What is needed: Only lines below containing the string "background" should be counted; please give that count by itself.

Data supplied:
-*-*-
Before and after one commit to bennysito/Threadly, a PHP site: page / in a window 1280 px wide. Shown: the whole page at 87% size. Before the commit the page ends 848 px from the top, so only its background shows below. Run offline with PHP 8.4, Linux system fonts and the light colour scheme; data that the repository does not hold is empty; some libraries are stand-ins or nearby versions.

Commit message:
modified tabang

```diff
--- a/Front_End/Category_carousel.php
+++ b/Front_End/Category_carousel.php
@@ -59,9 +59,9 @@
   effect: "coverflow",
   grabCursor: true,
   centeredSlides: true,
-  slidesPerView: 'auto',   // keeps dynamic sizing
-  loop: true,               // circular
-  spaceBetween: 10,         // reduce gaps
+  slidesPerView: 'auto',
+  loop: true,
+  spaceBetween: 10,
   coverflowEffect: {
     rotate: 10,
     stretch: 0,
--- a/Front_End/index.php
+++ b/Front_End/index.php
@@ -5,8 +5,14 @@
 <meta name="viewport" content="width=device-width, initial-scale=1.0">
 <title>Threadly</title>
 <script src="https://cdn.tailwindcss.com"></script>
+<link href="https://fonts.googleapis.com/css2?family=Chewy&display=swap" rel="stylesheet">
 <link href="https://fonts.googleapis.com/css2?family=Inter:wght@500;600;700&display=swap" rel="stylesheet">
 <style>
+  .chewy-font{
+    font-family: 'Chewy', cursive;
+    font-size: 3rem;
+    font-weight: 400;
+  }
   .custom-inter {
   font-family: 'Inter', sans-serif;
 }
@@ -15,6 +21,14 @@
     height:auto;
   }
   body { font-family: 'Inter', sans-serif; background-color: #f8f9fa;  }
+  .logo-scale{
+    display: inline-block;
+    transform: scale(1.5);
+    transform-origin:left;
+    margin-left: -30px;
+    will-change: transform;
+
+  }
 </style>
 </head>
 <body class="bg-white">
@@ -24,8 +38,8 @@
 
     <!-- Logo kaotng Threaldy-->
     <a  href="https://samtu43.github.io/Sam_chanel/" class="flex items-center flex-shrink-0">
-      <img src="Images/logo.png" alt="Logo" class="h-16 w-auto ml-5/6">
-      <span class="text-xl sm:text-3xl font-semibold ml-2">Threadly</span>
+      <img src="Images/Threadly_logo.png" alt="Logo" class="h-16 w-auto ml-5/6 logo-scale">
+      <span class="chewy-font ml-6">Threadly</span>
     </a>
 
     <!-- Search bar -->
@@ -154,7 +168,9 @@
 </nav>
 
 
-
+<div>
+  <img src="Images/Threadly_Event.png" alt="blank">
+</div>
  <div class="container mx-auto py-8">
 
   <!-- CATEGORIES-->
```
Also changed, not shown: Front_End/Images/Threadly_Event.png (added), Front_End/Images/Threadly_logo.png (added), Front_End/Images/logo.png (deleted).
-*-*-
Expected output: 2